For some creatures, the magnetic field that hugs our planet serves as a compass for navigation or orientation.
Migratory birds, sea turtles and certain types of bacteria are counted among the species with this built-in navigation system. But what about humans? According to a new study, humans can also sense Earth’s magnetic field.
The new study, published today (March 18) in the journal eNeuro, provides the first direct evidence, from brain scans, that humans can do so, likely through magnetic particles scattered around the brain.
The ability to detect the magnetic field, called magnetoreception, was first suggested to exist in humans back in the 1980s. But subsequent studies of the brain, from the 1990s, didn’t find evidence of the ability.

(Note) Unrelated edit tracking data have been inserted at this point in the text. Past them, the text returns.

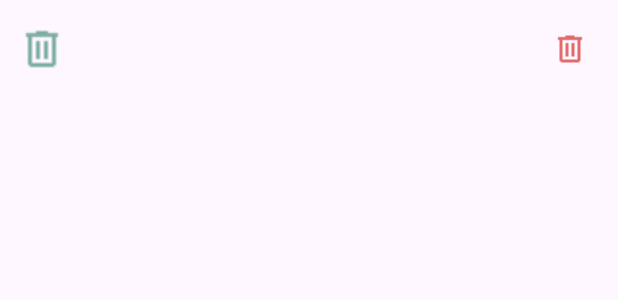
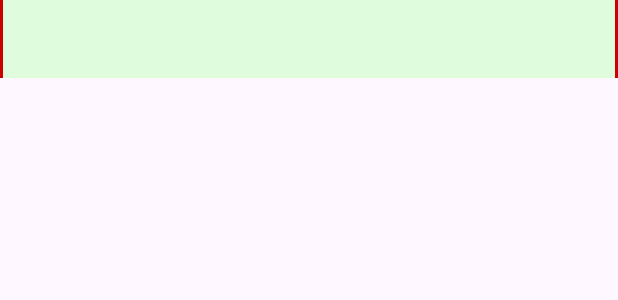
Before and after one commit to jonalonso/workCalendar, an Android app: the layout item_event.xml on its own in the app's theme, with its tools: preview values and no code run, on a phone screen of 412 x 824 dp. Shown: the top 300 px of the screen. Run offline under Robolectric (Android 15) with nearby library versions, the phone set to English and light mode, and no system bars.

Commit message:
replacing calendar list view with a recycle view and adding swipe actions to delete daily events

```diff
--- a/app/src/main/res/layout/fragment_payment.xml
+++ b/app/src/main/res/layout/fragment_payment.xml
@@ -130,6 +130,7 @@
         android:id="@+id/btnSavePayment"
         android:layout_width="match_parent"
         android:layout_height="wrap_content"
+        android:layout_marginBottom="@dimen/medium_margin"
         android:backgroundTint="@color/colorPrimary"
         android:text="@string/save_button" />
 </LinearLayout>
--- a/app/src/main/res/layout/item_event.xml
+++ b/app/src/main/res/layout/item_event.xml
@@ -2,37 +2,40 @@
 <RelativeLayout xmlns:android="http://schemas.android.com/apk/res/android"
     xmlns:app="http://schemas.android.com/apk/res-auto"
     android:layout_width="match_parent"
-    android:layout_height="wrap_content"
-    android:padding="12dp">
+    android:background="#DffDDD"
+    android:layout_height="52dp">
+
+    <View
+        android:id="@+id/left_indicator"
+        android:layout_width="2dp"
+        android:layout_height="match_parent"
+        android:layout_alignParentStart="true"
+        android:background="@android:color/holo_red_dark" />
+
+    <View
+        android:id="@+id/right_indicator"
+        android:layout_width="2dp"
+        android:layout_height="match_parent"
+        android:layout_alignParentEnd="true"
+        android:background="@android:color/holo_red_dark" />
 
     <ImageView
         android:id="@+id/icon"
         android:layout_width="32dp"
         android:layout_height="32dp"
-        android:layout_alignParentStart="true"
+        android:layout_toEndOf="@id/left_indicator"
+        android:layout_marginEnd="12dp"
+        android:layout_marginStart="12dp"
         android:layout_centerVertical="true"
-        android:layout_marginEnd="12dp"
         android:contentDescription="@string/event_icon"
-        android:src="@drawable/ic_delete"
         app:tint="@color/colorPrimary" />
-
-    <ImageButton
-        android:id="@+id/deleteButton"
-        android:layout_width="40dp"
-        android:layout_height="40dp"
-        android:layout_alignParentEnd="true"
-        android:layout_centerVertical="true"
-        android:background="?attr/selectableItemBackgroundBorderless"
-        android:src="@drawable/ic_delete"
-        android:contentDescription="@string/delete"
-        app:tint="@color/colorError" />
 
     <LinearLayout
         android:id="@+id/textContainer"
         android:layout_width="match_parent"
         android:layout_height="wrap_content"
         android:layout_toEndOf="@id/icon"
-        android:layout_toStartOf="@id/deleteButton"
+        android:layout_toStartOf="@id/right_indicator"
         android:layout_centerVertical="true"
         android:orientation="vertical">
 
--- a/app/src/main/res/values/dimens.xml
+++ b/app/src/main/res/values/dimens.xml
@@ -1,4 +1,5 @@
 <resources>
     <dimen name="fab_margin">16dp</dimen>
+    <dimen name="medium_margin">30dp</dimen>
     <dimen name="fab_margin_small">4dp</dimen>
 </resources>
```
Also changed, not shown: app/src/main/java/com/jsalazar/workcalendar/ui/CalendarFragment.java (+36 -23 lines), app/src/main/java/com/jsalazar/workcalendar/ui/adapter/DayEventsAdapter.java (+71 -64 lines), app/src/main/res/layout/fragment_calendar.xml (+9 -8 lines), 1 other file.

But with access to new data analysis techniques, an international group of researchers decided to take another look.
To study whether humans can sense the magnetic field, 34 adults were asked to sit in a dark test chamber adorned with large, square coils. Electric currents traveled through these coils, changing the magnetic field in the chamber..
The intensity of this magnetic field was about the same as the one that surrounds our planet, said lead study author Connie Wang, a doctoral student at the California Institute of Technology. For comparison, it’s about 100,000 times weaker than the ones created by MRI machines, Wang noted.
The participants were told to relax and close their eyes while the researchers manipulated the magnetic field around them. During the experiment, electroencephalogram (EEG) machines measured a type of brainwave called an alpha wave. Alpha waves are known to decrease in amplitude when the brain picks up a signal, whether it be sight, sound … or something magnetic.
Of the 34 participants, brain scans from four individuals showed strong reactions to one change in the magnetic field: a shift from northeast to northwest. This shift would be the same as a person outside the chamber shifting their head quickly from left to right, except the head moves through the static magnetic field rather than the field moving around it.
In the four individuals, alpha brain waves decreased in amplitude by as much as 60 percent. But they responded only when the field shifted from northeast to northwest — not in the other direction.